I will also add that the proposal feels very insufficiently motivated. What problems is it trying to solve? It almost feels as if the proposal found a stdlib type that wasn't conforming to Codable and just said we added that conformance without stating an actual issue from this type not conforming to Codable.

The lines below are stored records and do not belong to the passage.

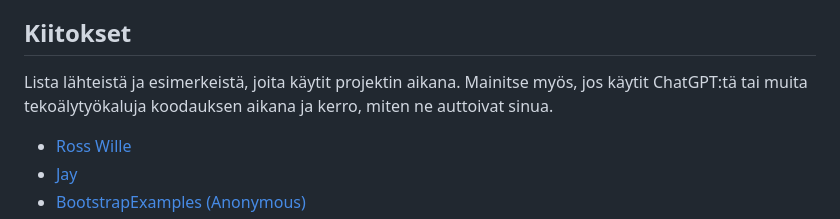
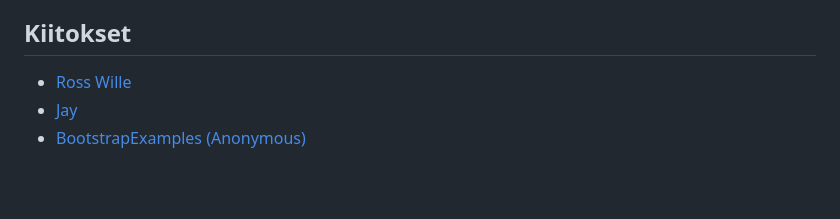
Before and after one commit to ParnanenJ/Darts-Counter, a Markdown page: README.md, the part around the change. Rendered like a GitHub page; blank space fills up the shorter version.

```diff
--- a/README.md
+++ b/README.md
@@ -56,7 +56,6 @@ Käytin seuraavia teknologioita: `html`, `css`, `Bootstrap`, `Javascript`, `jQue
 - käytä aiemmin mainittua linkkiä
 
 ## Kiitokset
-Lista lähteistä ja esimerkeistä, joita käytit projektin aikana. Mainitse myös, jos käytit ChatGPT:tä tai muita tekoälytyökaluja koodauksen aikana ja kerro, miten ne auttoivat sinua.
 - [Ross Wille](https://bootstrapexamples.com/@ross-wille/cta-block)
 - [Jay](https://codepen.io/ieatwebsites/pen/KKBvywP)
 - [BootstrapExamples (Anonymous)](https://bootstrapexamples.com/@anonymous/user-profile-card-with-social-icons-using-bootstrap-5)
```
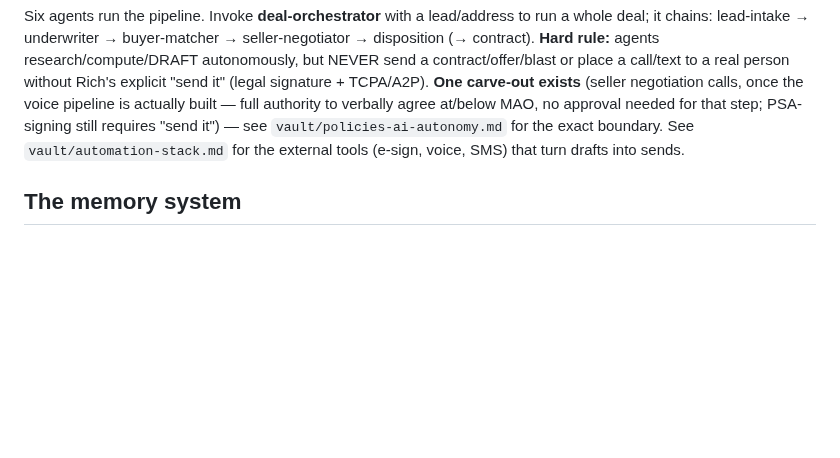
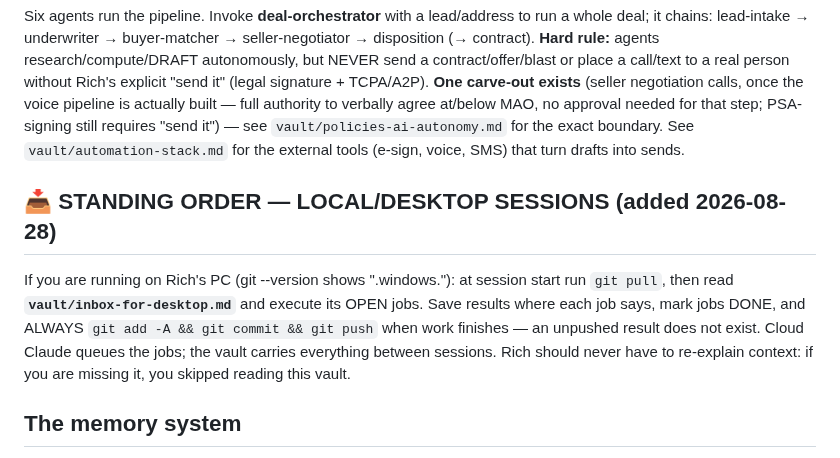
Before and after one commit to RifrafPro/C-Users-Admin-Desktop-Income-Notes, a Markdown page: CLAUDE.md, the part around the change. Rendered like a GitHub page; blank space fills up the shorter version.

Commit message:
CLAUDE.md: standing order for local sessions — auto pull, read inbox, execute, push

```diff
--- a/CLAUDE.md
+++ b/CLAUDE.md
@@ -55,6 +55,14 @@ PSA-signing still requires "send it") — see `vault/policies-ai-autonomy.md` fo
 boundary. See `vault/automation-stack.md` for the external tools (e-sign, voice, SMS) that
 turn drafts into sends.
 
+## 📥 STANDING ORDER — LOCAL/DESKTOP SESSIONS (added 2026-08-28)
+If you are running on Rich's PC (git --version shows ".windows."): at session start run
+`git pull`, then read **`vault/inbox-for-desktop.md`** and execute its OPEN jobs. Save
+results where each job says, mark jobs DONE, and ALWAYS `git add -A && git commit &&
+git push` when work finishes — an unpushed result does not exist. Cloud Claude queues
+the jobs; the vault carries everything between sessions. Rich should never have to
+re-explain context: if you are missing it, you skipped reading this vault.
+
 ## The memory system
 - **Session start:** the `.claude/hooks/vault-load.sh` SessionStart hook prints
   the latest session's "Where we left off" + active projects. Read it.
```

I still agree that this is useful for solving awkward situations like this, but the proposal doesn't necessarily state this as a motivating cause. I'd much rather see language level solutions where separate modules can define Codable for Range (module specific conformances?) so that they can use common currency types and don't have to create inconvenient situations where they need to wrap stdlib types. Holding off on proposals like this in favor of a language feature down the road allow developers to conform Range to Codable, but accepting this proposal takes that possible future ability away because of the stdlib already declaring this conformance (I'm not sure how module A conformance would interact with module Swift's conformance). This level of friction with the language that the proposal is somewhat encouraging and insufficient motivation is why I'm not in favor of this proposal.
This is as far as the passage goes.